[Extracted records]
..........
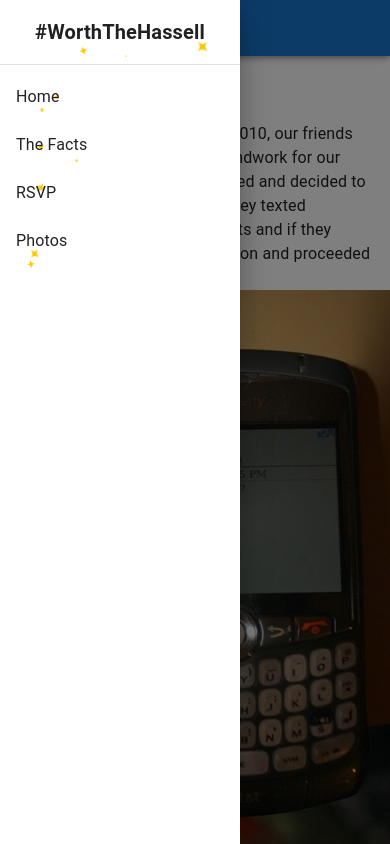
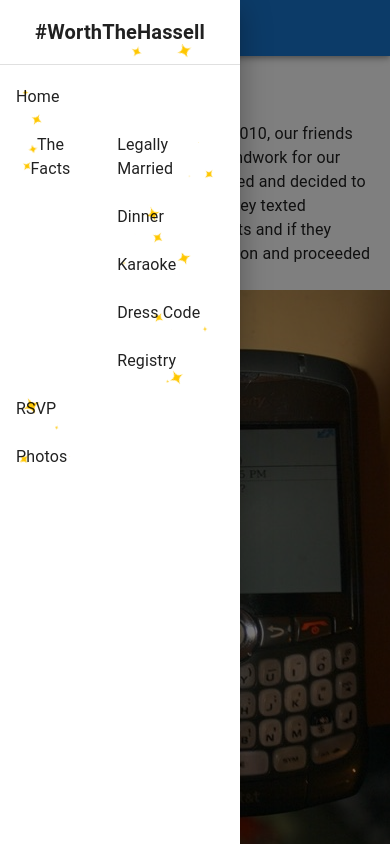
Before and after one commit to worththehassell/worththehassell.github.io, a React (Create React App) app in the folder worth-the-hassell/: page / in a window 390 px wide. Both pictures are taken after a click on the button "open drawer". Shown: the top 844 px of the page. Built offline with nearby package versions, Linux system fonts and the light colour scheme; some icons are missing.

Commit message:
direct links to tabs in nav drawer

```diff
--- a/worth-the-hassell/src/App.js
+++ b/worth-the-hassell/src/App.js
@@ -17,7 +17,7 @@ function App() {
         <Routes>
           <Route path="/" element={<Home />} />
           <Route path="/rsvp" element={<Rsvp />} />
-          <Route path="/details" element={<DetailsTabs />} />
+          <Route path="/details/:val?" element={<DetailsTabs />} />
           <Route path="/photos" element={<Photos />} />
         </Routes>
       </Router>
--- a/worth-the-hassell/src/components/MuiNavbar.js
+++ b/worth-the-hassell/src/components/MuiNavbar.js
@@ -23,7 +23,29 @@ const navItems = [
     },
     {
         "page": "The Facts",
-        "location": "#/details"
+        "location": "#/details",
+        "nested": [
+            {
+                "tab": "Legally Married",
+                "value": "0"
+            },
+            {
+                "tab": "Dinner",
+                "value": "1"
+            },
+            {
+                "tab": "Karaoke",
+                "value": "2"
+            },
+            {
+                "tab": "Dress Code",
+                "value": "3"
+            },
+            {
+                "tab": "Registry",
+                "value": "4"
+            },
+        ]
     },
     {
         "page": "RSVP",
@@ -34,6 +56,7 @@ const navItems = [
         "location": "#/photos"
     }
 ];
+
 const title = "#WorthTheHassell";
 
 function DrawerAppBar(props) {
@@ -51,10 +74,21 @@ function DrawerAppBar(props) {
       <Divider />
       <List>
         {navItems.map((item) => (
-          <ListItem key={item.page} disablePadding>
+          <ListItem alignItems={(item.nested?.length > 0) ? 'flex-start' : 'center'} key={item.page} disablePadding>
             <ListItemButton href={item.location} sx={{ textAlign: 'center' }}>
             <Sparkles><ListItemText primary={item.page} /></Sparkles>
             </ListItemButton>
+            {item.nested?.length > 0 && (
+                <List disablePadding>
+                    {item.nested.map((nested) => (
+                        <ListItem key={nested.tab} disablePadding>
+                            <ListItemButton href={`${item.location}/${nested.value}`} >
+                            <Sparkles><ListItemText primary={nested.tab} /></Sparkles>
+                            </ListItemButton>
+                        </ListItem>
+                    ))}
+                </List>
+            )}
           </ListItem>
 
         ))}
@@ -85,9 +119,10 @@ function DrawerAppBar(props) {
           </Typography>
           <Box sx={{ display: { xs: 'none', sm: 'block' } }}>
             {navItems.map((item) => (
-              <Sparkles><Button href={item.location} key={item.page} sx={{ color: '#fff' }}>
-                {item.page}
-              </Button>
+              <Sparkles key={item.page}>
+                <Button href={item.location} key={item.page} sx={{ color: '#fff' }}>
+                    {item.page}
+                </Button>
               </Sparkles>
             ))}
           </Box>
--- a/worth-the-hassell/src/pages/Details.js
+++ b/worth-the-hassell/src/pages/Details.js
@@ -10,6 +10,7 @@ import dove from '../static/doveSmall.png';
 import disco from '../static/discoSmall.png';
 import cat from '../static/catSmall.png';
 import FlyingImage from '../components/FlyingImage';
+import { useParams } from 'react-router';
 
 function CustomTabPanel(props) {
   const { children, value, index, ...other } = props;
@@ -41,7 +42,9 @@ function a11yProps(index) {
 }
 
 export function DetailsTabs() {
-  const [value, setValue] = React.useState(0);
+  const params = useParams()
+  const val = Number(params.val ?? 0);
+  const [value, setValue] = React.useState(val ?? 0);
 
   const handleChange = (event, newValue) => {
     setValue(newValue);
```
..........
Task objective:
From the records given above, copy all lines containing "const".

Result of the exercise:
@@ -23,7 +23,29 @@ const navItems = [
@@ -34,6 +56,7 @@ const navItems = [
 const title = "#WorthTheHassell";
   const { children, value, index, ...other } = props;
-  const [value, setValue] = React.useState(0);
+  const params = useParams()
+  const val = Number(params.val ?? 0);
+  const [value, setValue] = React.useState(val ?? 0);
   const handleChange = (event, newValue) => {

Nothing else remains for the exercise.